■ **ABOUT THIS EXERCISE**
After reading the data below, copy out every line that contains the word "reports".
---------------
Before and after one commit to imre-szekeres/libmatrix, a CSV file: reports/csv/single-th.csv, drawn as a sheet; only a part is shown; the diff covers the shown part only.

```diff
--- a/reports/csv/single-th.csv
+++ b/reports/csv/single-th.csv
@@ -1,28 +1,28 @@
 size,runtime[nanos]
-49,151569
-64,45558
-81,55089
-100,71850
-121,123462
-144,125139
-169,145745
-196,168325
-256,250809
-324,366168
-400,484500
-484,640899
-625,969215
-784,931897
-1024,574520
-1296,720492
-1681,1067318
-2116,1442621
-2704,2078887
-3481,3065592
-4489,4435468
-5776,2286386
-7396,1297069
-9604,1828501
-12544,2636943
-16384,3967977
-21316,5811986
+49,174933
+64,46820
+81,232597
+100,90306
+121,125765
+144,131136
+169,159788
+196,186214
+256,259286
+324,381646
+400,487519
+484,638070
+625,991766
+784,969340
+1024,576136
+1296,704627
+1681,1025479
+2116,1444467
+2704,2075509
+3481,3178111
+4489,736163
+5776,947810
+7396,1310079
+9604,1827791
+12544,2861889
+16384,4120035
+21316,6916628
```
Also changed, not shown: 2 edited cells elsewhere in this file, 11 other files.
---------------
■ **ANSWER FOR THIS EXERCISE**
Before and after one commit to imre-szekeres/libmatrix, a CSV file: reports/csv/single-th.csv, drawn as a sheet; only a part is shown; the diff covers the shown part only.
--- a/reports/csv/single-th.csv
+++ b/reports/csv/single-th.csv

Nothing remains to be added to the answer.